The Language of Fashion
Museum für Kunst und Gewerbe Hamburg (MK&G), Hamburg
August, 14 2020 – October, 31 2022
The exhibition The Language of Fashion at the Museum für Kunst und Gewerbe Hamburg (MK&G) sheds light on the significance of the text for fashion products. The items on view are variously emblazoned with brand names or logos, political messages, typography, or plays on words.
All objects on display come from MK&G’s own fashion collection, including more than 35 items from the 19th century until today by established designers such as Walter Van Beirendonck, Coco Chanel, Jean-Charles de Castelbajac, Jean-Paul Gaultier, Tom Ford, Karl Lagerfeld, Martin Margiela and up-and-coming young designers such as Edda Gimnes and Flora Miranda Seierl.
Something we don’t often think about is that the word “text” originally came from “textile”. Text and textile share the same Latin root: “textus”. The German translation for “textus” is “Gewebe”, which in the figurative sense can also mean “connection”, as in a “fabric of connections”. Writing can be found in every conceivable place on dresses, trousers, coats and shirts. Sometimes the letters splashed across the chest or back just can’t be big enough, and other times they almost disappear in the pattern repeat.
And in some cases, they wrap themselves around the body so circuitously that the message remains a mystery. Written information may be discreetly hidden inside the garment. Or the letters of the alphabet may be replaced by an alternative system of signs whose meaning can be deciphered only by the adepts.

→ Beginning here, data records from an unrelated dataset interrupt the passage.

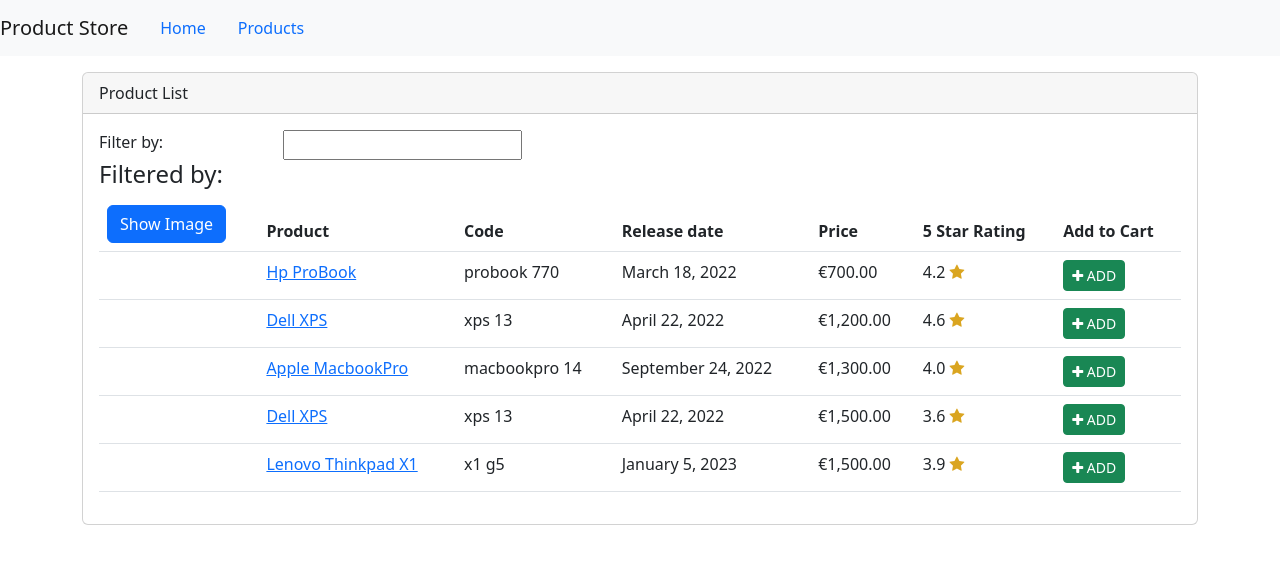
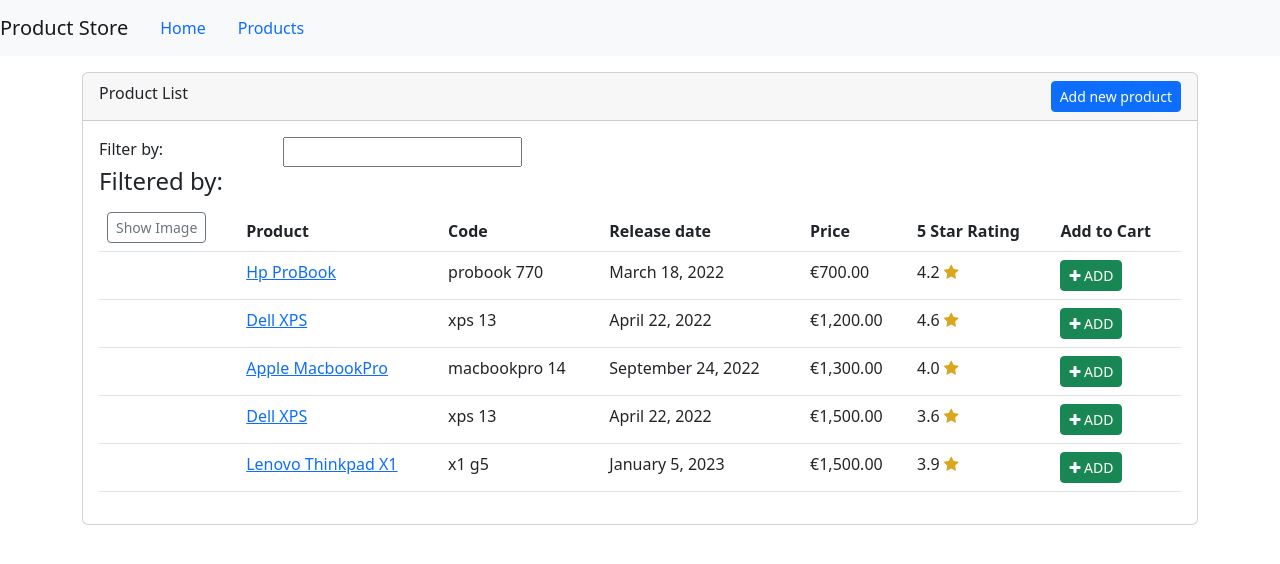
Before and after one commit to ubt-e-commerce-app/front, an Angular app: page /products in a window 1280 px wide. Shown: the top 564 px of the page. Built offline with nearby package versions, Linux system fonts and the light colour scheme.

Commit message:
product edit route

```diff
--- a/src/app/app.module.ts
+++ b/src/app/app.module.ts
@@ -13,6 +13,7 @@ import { HomeComponent } from './home/home.component';
 import { RouterModule } from '@angular/router';
 import { PageNotFoundComponent } from './shared/page-not-found.component';
 import { ProductDetailGuard } from './products/product-detail.guard';
+import { ProductEditComponent } from './products/product-edit.component';
 
 @NgModule({
   declarations: [
@@ -23,6 +24,7 @@ import { ProductDetailGuard } from './products/product-detail.guard';
     ProductDetailComponent,
     HomeComponent,
     PageNotFoundComponent,
+    ProductEditComponent,
   ],
   imports: [
     BrowserModule,
@@ -31,6 +33,8 @@ import { ProductDetailGuard } from './products/product-detail.guard';
     HttpClientModule,
     RouterModule.forRoot([
       {path: 'products', component: ProductListComponent},
+      {path: 'products/edit', component: ProductEditComponent},
+      {path: 'products/edit/:id', component: ProductEditComponent},
       {
         path: 'products/:id',
         canActivate: [ProductDetailGuard],
--- a/src/app/products/product-detail.component.html
+++ b/src/app/products/product-detail.component.html
@@ -1,19 +1,19 @@
 <div class="card">
     <div class="card-header">
-        {{pageTitle + ': ' + product?.productName }}
+        {{pageTitle + ': ' + product?.name }}
     </div>
     <div class="card-body" *ngIf="product">
         <div class="row">
             <div class="col-md-8">
                 <div class="row">
                     <div class="col-md-4">Name: </div>
-                    <div class="col-md-8">{{product.productName}}</div>
+                    <div class="col-md-8">{{product.name}}</div>
                 </div>
             </div>
             <div class="col-md-8">
                 <div class="row">
                     <div class="col-md-4">Code: </div>
-                    <div class="col-md-8">{{product.productCode}}</div>
+                    <div class="col-md-8">{{product.code}}</div>
                 </div>
             </div>
             <div class="col-md-8">
--- a/src/app/products/product-detail.component.ts
+++ b/src/app/products/product-detail.component.ts
@@ -22,7 +22,20 @@ export class ProductDetailComponent implements OnInit {
   ngOnInit(): void {
     const id = Number(this.route.snapshot.paramMap.get('id'));
     this.pageTitle += `: ${id}`;
-    this.productService.getProducts().subscribe();
+    // this.productService.getProductById(id).subscribe(product => {
+    //   this.product = product;
+    // });
+    this.product = {
+      "id": 1,
+      brandName: 'hp',
+      "name": "Hp ProBook",
+      "code": "Probook-770",
+      "releaseDate": "March 18, 2022",
+      "description": "Lorem ipsum dolor sit, amet consectetur adipisicing elit. Natus, fuga. Itaque, provident.",
+      "price": 700,
+      "starRating": 4.2,
+      "imgUrl": "assets/images/hp.jpg"
+  };
   }
 
   onBack(){
--- /dev/null
+++ b/src/app/products/product-edit.component.html
@@ -0,0 +1 @@
+<p>product-edit works!</p>
--- /dev/null
+++ b/src/app/products/product-edit.component.ts
@@ -0,0 +1,15 @@
+import { Component, OnInit } from '@angular/core';
+
+@Component({
+  selector: 'app-product-edit',
+  templateUrl: './product-edit.component.html',
+  styleUrls: ['./product-edit.component.scss']
+})
+export class ProductEditComponent implements OnInit {
+
+  constructor() { }
+
+  ngOnInit(): void {
+  }
+
+}
--- a/src/app/products/product-list.component.html
+++ b/src/app/products/product-list.component.html
@@ -1,6 +1,7 @@
 <div class="card">
-    <div class="card-header">
-        {{pageTitle}}
+    <div class="card-header d-flex justify-content-between">
+        <div> {{pageTitle}}</div>
+        <div> <button class="btn btn-primary btn-sm" [routerLink]="['/products/edit']">Add new product</button></div>
     </div>
     <div class="card-body">
         <div class="row">
@@ -19,7 +20,7 @@
                 <thead>
                     <tr>
                         <th>
-                            <button class="btn btn-primary" (click)="toggleImage()">{{showImage ? 'Hide' : 'Show'}}
+                            <button class="btn btn-outline-secondary btn-sm" (click)="toggleImage()">{{showImage ? 'Hide' : 'Show'}}
                                 Image</button>
                         </th>
                         <th>Product</th>
@@ -33,13 +34,13 @@
                 <tbody>
                     <tr *ngFor="let product of filteredProducts">
                         <td>
-                            <img *ngIf="showImage" [src]="product.imgUrl" [title]="product.productName"
+                            <img *ngIf="showImage" [src]="product.imgUrl" [title]="product.name"
                                 [style.width.px]="imageWidth" [style.margin.px]="imageMargin">
                         </td>
                         <td>
-                            <a [routerLink]="['/products', product.productId]">{{product.productName}}</a>
+                            <a [routerLink]="['/products', product.id]">{{product.name}}</a>
                         </td>
-                        <td>{{product.productCode | lowercase | convertToSpaces: '-' }}</td>
+                        <td>{{product.code | lowercase | convertToSpaces: '-' }}</td>
                         <td>{{product.releaseDate}}</td>
                         <td>{{product.price | currency: 'EUR'}}</td>
                         <!-- <td>
--- a/src/app/products/product-list.component.ts
+++ b/src/app/products/product-list.component.ts
@@ -35,7 +35,7 @@ export class ProductListComponent implements OnInit, OnDestroy {
   performFilter(filterBy: string): IProduct[] {
     filterBy = filterBy.toLocaleLowerCase();
     return this.products.filter((product: IProduct) =>
-      product.productName.toLocaleLowerCase().includes(filterBy))
+      product.name.toLocaleLowerCase().includes(filterBy))
   }
 
   toggleImage(): void {
--- a/src/app/products/products.service.ts
+++ b/src/app/products/products.service.ts
@@ -8,16 +8,28 @@ import { IProduct } from './product';
 })
 export class ProductsService {
 
+  private baseUrl = '/assets/api'
   private productUrl = '/assets/api/products.json';
+
 
   constructor(private http: HttpClient) { }
 
+  // get all => /api/products
   getProducts(): Observable<IProduct[]> {
-    return this.http.get<IProduct[]>(this.productUrl).pipe(
+    return this.http.get<IProduct[]>(this.baseUrl + '/products.json').pipe(
       tap(data => console.log('All', JSON.stringify(data))),
       catchError(this.handleError)
     );
   }
+
+  // get by id => /api/products/{id}
+  getProductById(id: number): Observable<IProduct> {
+    return this.http.get<IProduct>(this.baseUrl + '/' + id).pipe(
+      tap(data => console.log('Get by id', JSON.stringify(data))),
+      catchError(this.handleError)
+    );
+  }
+
   private handleError(err: HttpErrorResponse): Observable<never> {
     let errorMessage = '';
     if (err.error instanceof ErrorEvent) {
@@ -28,4 +40,5 @@ export class ProductsService {
     console.error(errorMessage);
     return throwError(() => errorMessage);
   }
+
 }
--- a/src/assets/api/products.json
+++ b/src/assets/api/products.json
@@ -1,8 +1,9 @@
 [
     {
-        "productId": 1,
-        "productName": "Hp ProBook",
-        "productCode": "Probook-770",
+        "id": 1,
+        "brandName": "brand",
+        "name": "Hp ProBook",
+        "code": "Probook-770",
         "releaseDate": "March 18, 2022",
         "description": "Lorem ipsum dolor sit, amet consectetur adipisicing elit. Natus, fuga. Itaque, provident.",
         "price": 700,
@@ -10,9 +11,10 @@
         "imgUrl": "assets/images/hp.jpg"
     },
     {
-        "productId": 2,
-        "productName": "Dell XPS",
-        "productCode": "Xps-13",
+        "id": 2,
+        "brandName": "brand",
+        "name": "Dell XPS",
+        "code": "Xps-13",
         "releaseDate": "April 22, 2022",
         "description": "Lorem ipsum dolor sit, amet consectetur adipisicing elit. Natus, fuga. Itaque, provident.",
         "price": 1200,
@@ -20,9 +22,10 @@
         "imgUrl": "assets/images/dell.jpg"
     },
     {
-        "productId": 3,
-        "productName": "Apple MacbookPro",
-        "productCode": "MacbookPro-14",
+        "id": 3,
+        "brandName": "brand",
+        "name": "Apple MacbookPro",
+        "code": "MacbookPro-14",
         "releaseDate": "September 24, 2022",
         "description": "Lorem ipsum dolor sit, amet consectetur adipisicing elit. Natus, fuga. Itaque, provident.",
         "price": 1300,
@@ -30,9 +33,10 @@
         "imgUrl": "assets/images/apple.jpg"
     },
     {
-        "productId": 4,
-        "productName": "Dell XPS",
-        "productCode": "Xps-13",
+        "id": 4,
+        "brandName": "brand",
+        "name": "Dell XPS",
+        "code": "Xps-13",
         "releaseDate": "April 22, 2022",
         "description": "Lorem ipsum dolor sit, amet consectetur adipisicing elit. Natus, fuga. Itaque, provident.",
         "price": 1500,
@@ -40,9 +44,10 @@
         "imgUrl": "assets/images/dell.jpg"
     },
     {
-        "productId": 5,
-        "productName": "Lenovo Thinkpad X1",
-        "productCode": "X1-G5",
+        "id": 5,
+        "brandName": "brand",
+        "name": "Lenovo Thinkpad X1",
+        "code": "X1-G5",
         "releaseDate": "January 5, 2023",
         "description": "Lorem ipsum dolor sit, amet consectetur adipisicing elit. Natus, fuga. Itaque, provident.",
         "price": 1500,
```
Also changed, not shown: src/app/products/product.ts (+13 -9 lines), src/app/products/product-edit.component.scss (added).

The use of lettering on the outside of clothing first emerged with 1960s pop culture, for example on paper dresses, hybrids of posters, and dresses. In contemporary fashion design, the “Antwerp School” in the orbit of Walter Van Beirendonck is particularly well known for embellishing apparel with written messages. A wide variety of techniques is used here, including jacquard weaving, bandage knitting, embroidery, and laser cutting.